# [Given records]
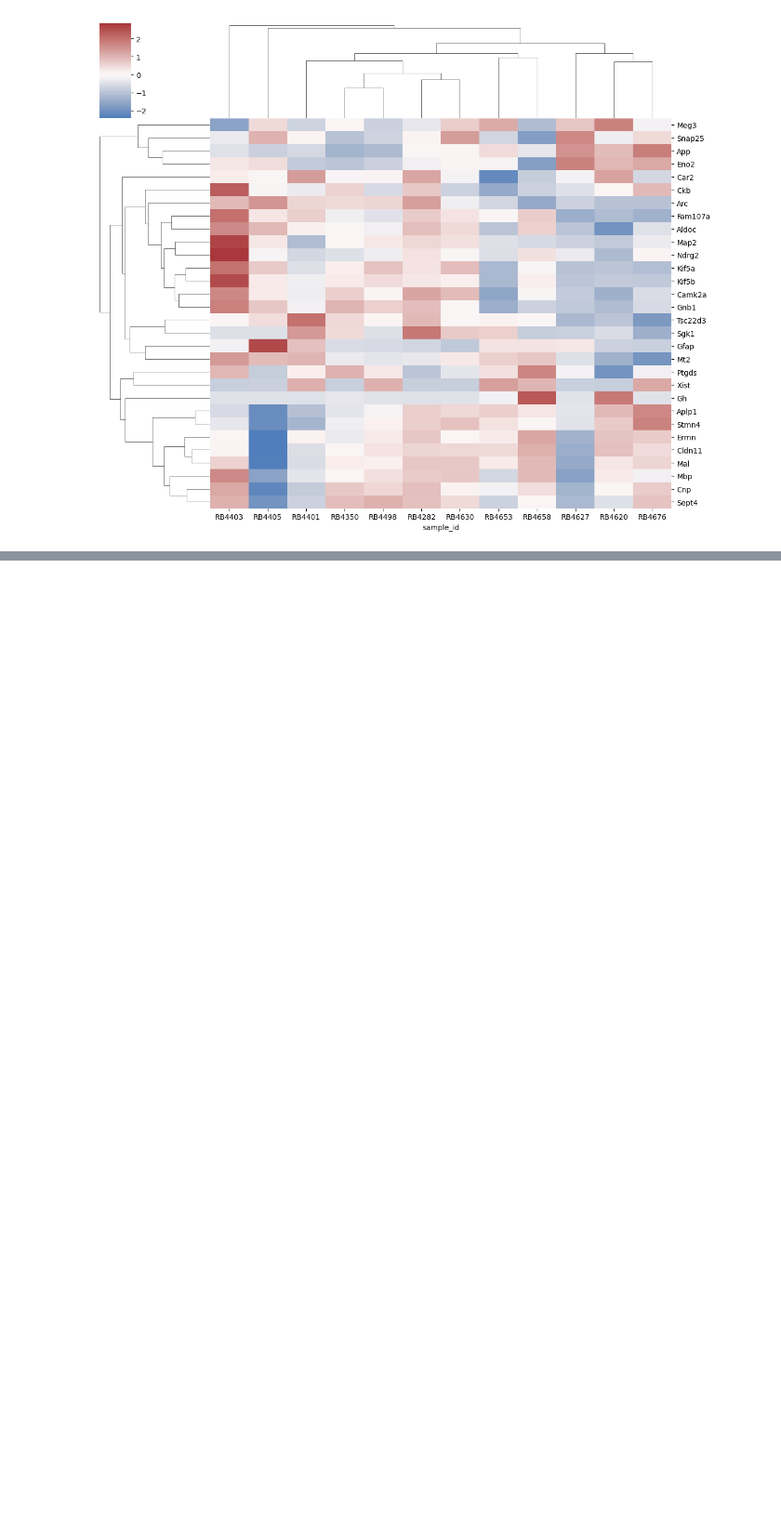
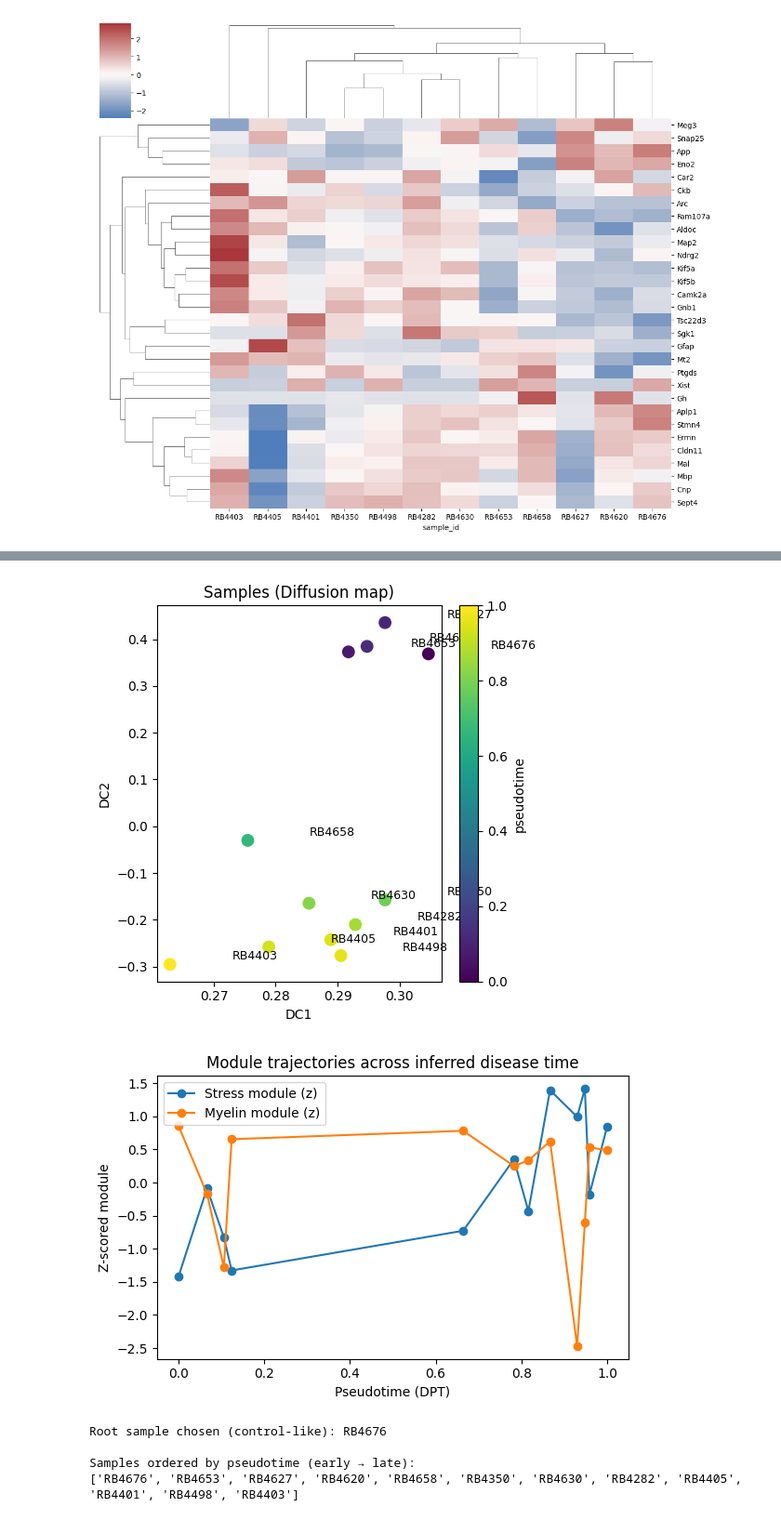
Before and after one commit to christoffermattssonlangseth/oligo-mtDSB, a Jupyter notebook: notebooks/5_tissue_wide_expression_differences.ipynb, the cells around one changed output, grey strips where cells are left out. Shown at 93% size. Cells and saved outputs as stored; diff of their text form; code cells hidden in the pictures; blank space fills up the shorter version.

```diff
--- a/notebooks/5_tissue_wide_expression_differences.ipynb
+++ b/notebooks/5_tissue_wide_expression_differences.ipynb
@@ -374,0 +440,43 @@ plt.show()
+# %%
+# diffusion components scatter
+import matplotlib.pyplot as plt
+X = adata_pb.obsm["X_diffmap"][:, :2]
+plt.figure(figsize=(5,5))
+sc = plt.scatter(X[:,0], X[:,1], c=adata_pb.obs["dpt_pseudotime"], s=80)
+for i, sid in enumerate(adata_pb.obs_names):
+    plt.text(X[i,0]+0.01, X[i,1]+0.01, sid, fontsize=9)
+plt.xlabel("DC1"); plt.ylabel("DC2"); plt.title("Samples (Diffusion map)")
+plt.colorbar(sc, label="pseudotime")
+plt.tight_layout(); plt.show()
+
+# ---------- 5) module trends along pseudotime ----------
+# align to pseudotime order
+order = adata_pb.obs["dpt_pseudotime"].sort_values().index
+stress_aligned = stress_score_pb.loc[order]
+myelin_aligned = myelin_score_pb.loc[order]
+ptime = adata_pb.obs.loc[order, "dpt_pseudotime"]
+
+plt.figure(figsize=(6,4))
+plt.plot(ptime.values, (stress_aligned - stress_aligned.mean())/stress_aligned.std(), marker='o', label="Stress module (z)")
+plt.plot(ptime.values, (myelin_aligned - myelin_aligned.mean())/myelin_aligned.std(), marker='o', label="Myelin module (z)")
+plt.xlabel("Pseudotime (DPT)"); plt.ylabel("Z-scored module")
+plt.title("Module trajectories across inferred disease time")
+plt.legend(); plt.tight_layout(); plt.show()
+
+# ---------- 6) handy outputs ----------
+print("\nRoot sample chosen (control-like):", root_sample)
+print("\nSamples ordered by pseudotime (early → late):")
+print(list(order))
+
+# also store results for downstream
+adata_pb.obs["stress_score"] = stress_score_pb
+adata_pb.obs["myelin_score"] = myelin_score_pb
+# save if you want
+# adata_pb.write_h5ad("samples_pseudotime.h5ad", compression="gzip")
+# %% [output]
+[figure, added]
+[figure, added]
+Root sample chosen (control-like): RB4676
+
+Samples ordered by pseudotime (early → late):
+['RB4676', 'RB4653', 'RB4627', 'RB4620', 'RB4658', 'RB4350', 'RB4630', 'RB4282', 'RB4405', 'RB4401', 'RB4498', 'RB4403']
```
Also changed, not shown: parts of 10 cells of this notebook, 2 other files.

# [Task directions]
In the lines above, find the word "figure" and copy each line that contains it.

# [Answer to the problem]
+plt.figure(figsize=(5,5))
+plt.figure(figsize=(6,4))
+[figure, added]
+[figure, added]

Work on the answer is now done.